WHAT TO DO
The required result is a line count: how many lines in this data hold the word "color". Give only that.

Recorded data
● ● ● ● ●

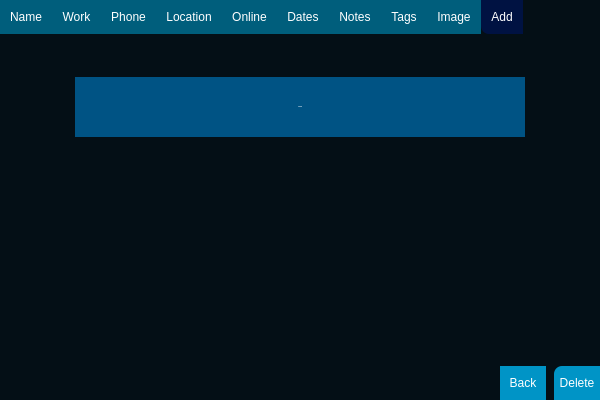
This is desktop app/contacts/ui/entry.ui in jparker2006/Contacts as Qt 5 draws it before an edit. The edited form follows.
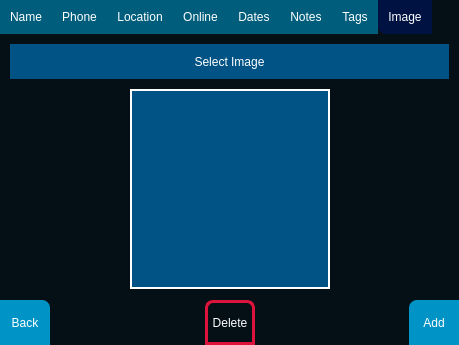
This is the edited form. The open tabs and pages were chosen to show the change.

Commit message: contacts 1.0 finished

Patch:
```diff
--- a/desktop app/contacts/ui/entry.ui
+++ b/desktop app/contacts/ui/entry.ui
@@ -6,20 +6,20 @@
    <rect>
     <x>0</x>
     <y>0</y>
-    <width>600</width>
-    <height>400</height>
+    <width>459</width>
+    <height>345</height>
    </rect>
   </property>
   <property name="minimumSize">
    <size>
-    <width>600</width>
-    <height>400</height>
+    <width>459</width>
+    <height>345</height>
    </size>
   </property>
   <property name="maximumSize">
    <size>
-    <width>600</width>
-    <height>400</height>
+    <width>459</width>
+    <height>345</height>
    </size>
   </property>
   <property name="windowTitle">
@@ -35,8 +35,8 @@
      <rect>
       <x>0</x>
       <y>0</y>
-      <width>601</width>
-      <height>400</height>
+      <width>459</width>
+      <height>300</height>
      </rect>
     </property>
     <property name="font">
@@ -188,14 +188,6 @@
        <string>Last</string>
       </property>
      </widget>
-    </widget>
-    <widget class="QWidget" name="Work">
-     <property name="cursor">
-      <cursorShape>ArrowCursor</cursorShape>
-     </property>
-     <attribute name="title">
-      <string>Work</string>
-     </attribute>
      <widget class="QLineEdit" name="company">
       <property name="geometry">
        <rect>
@@ -710,10 +702,10 @@
      <widget class="QLabel" name="imageDisplay">
       <property name="geometry">
        <rect>
-        <x>250</x>
-        <y>10</y>
-        <width>300</width>
-        <height>300</height>
+        <x>130</x>
+        <y>55</y>
+        <width>200</width>
+        <height>200</height>
        </rect>
       </property>
       <property name="styleSheet">
@@ -730,10 +722,10 @@
      <widget class="QPushButton" name="imageBtn">
       <property name="geometry">
        <rect>
-        <x>19</x>
-        <y>111</y>
-        <width>211</width>
-        <height>91</height>
+        <x>10</x>
+        <y>10</y>
+        <width>439</width>
+        <height>35</height>
        </rect>
       </property>
       <property name="styleSheet">
@@ -751,52 +743,7 @@
 }</string>
       </property>
       <property name="text">
-       <string>Select</string>
-      </property>
-     </widget>
-    </widget>
-    <widget class="QWidget" name="Add">
-     <property name="cursor">
-      <cursorShape>ArrowCursor</cursorShape>
-     </property>
-     <attribute name="title">
-      <string>Add</string>
-     </attribute>
-     <widget class="QPushButton" name="add">
-      <property name="geometry">
-       <rect>
-        <x>75</x>
-        <y>43</y>
-        <width>450</width>
-        <height>60</height>
-       </rect>
-      </property>
-      <property name="font">
-       <font>
-        <pointsize>-1</pointsize>
-        <italic>false</italic>
-        <bold>true</bold>
-       </font>
-      </property>
-      <property name="cursor">
-       <cursorShape>PointingHandCursor</cursorShape>
-      </property>
-      <property name="styleSheet">
-       <string notr="true">QPushButton {
-	background: #005384;
-	border: 3px solid #005384;
-	border-radius: 0px;
-	font: 600 45px &quot;Open Sans SemiBold&quot;;
-	color: white;
-}
-
-QPushButton:hover{
-    background: #5F8169;
-	border: 3px solid #1B2C2B;
-}</string>
-      </property>
-      <property name="text">
-       <string>Confirm</string>
+       <string>Select Image</string>
       </property>
      </widget>
     </widget>
@@ -804,10 +751,10 @@
    <widget class="QPushButton" name="back">
     <property name="geometry">
      <rect>
-      <x>500</x>
-      <y>366</y>
-      <width>46</width>
-      <height>34</height>
+      <x>0</x>
+      <y>300</y>
+      <width>50</width>
+      <height>45</height>
      </rect>
     </property>
     <property name="font">
@@ -819,7 +766,8 @@
     <property name="styleSheet">
      <string notr="true">background-color: #0094C6;
 border: none;
-color: white;</string>
+color: white;
+border-top-right-radius: 8px;</string>
     </property>
     <property name="text">
      <string>Back</string>
@@ -828,10 +776,10 @@
    <widget class="QPushButton" name="del">
     <property name="geometry">
      <rect>
-      <x>554</x>
-      <y>366</y>
-      <width>46</width>
-      <height>34</height>
+      <x>205</x>
+      <y>300</y>
+      <width>50</width>
+      <height>45</height>
      </rect>
     </property>
     <property name="font">
@@ -841,16 +789,41 @@
      <cursorShape>PointingHandCursor</cursorShape>
     </property>
     <property name="styleSheet">
-     <string notr="true">background-color: #0094C6;
-border: none;
+     <string notr="true">background-color: #040F16;
+border: 3px solid crimson;
 color: white;
-border-top-left-radius: 8px;
-</string>
+border-top-right-radius: 8px;
+border-top-left-radius: 8px;</string>
     </property>
     <property name="text">
      <string>Delete</string>
     </property>
    </widget>
+   <widget class="QPushButton" name="add">
+    <property name="geometry">
+     <rect>
+      <x>409</x>
+      <y>300</y>
+      <width>50</width>
+      <height>45</height>
+     </rect>
+    </property>
+    <property name="font">
+     <font/>
+    </property>
+    <property name="cursor">
+     <cursorShape>PointingHandCursor</cursorShape>
+    </property>
+    <property name="styleSheet">
+     <string notr="true">background-color: #0094C6;
+border: none;
+color: white;
+border-top-left-radius: 8px;</string>
+    </property>
+    <property name="text">
+     <string>Add</string>
+    </property>
+   </widget>
    <zorder>tabWidget</zorder>
    <zorder>del</zorder>
    <zorder>back</zorder>
```
Left out of the diff: 113 changed lines with no effect on the pictures. The commit also changes 1 other file.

● ● ● ● ●

EXERCISE ANSWER
9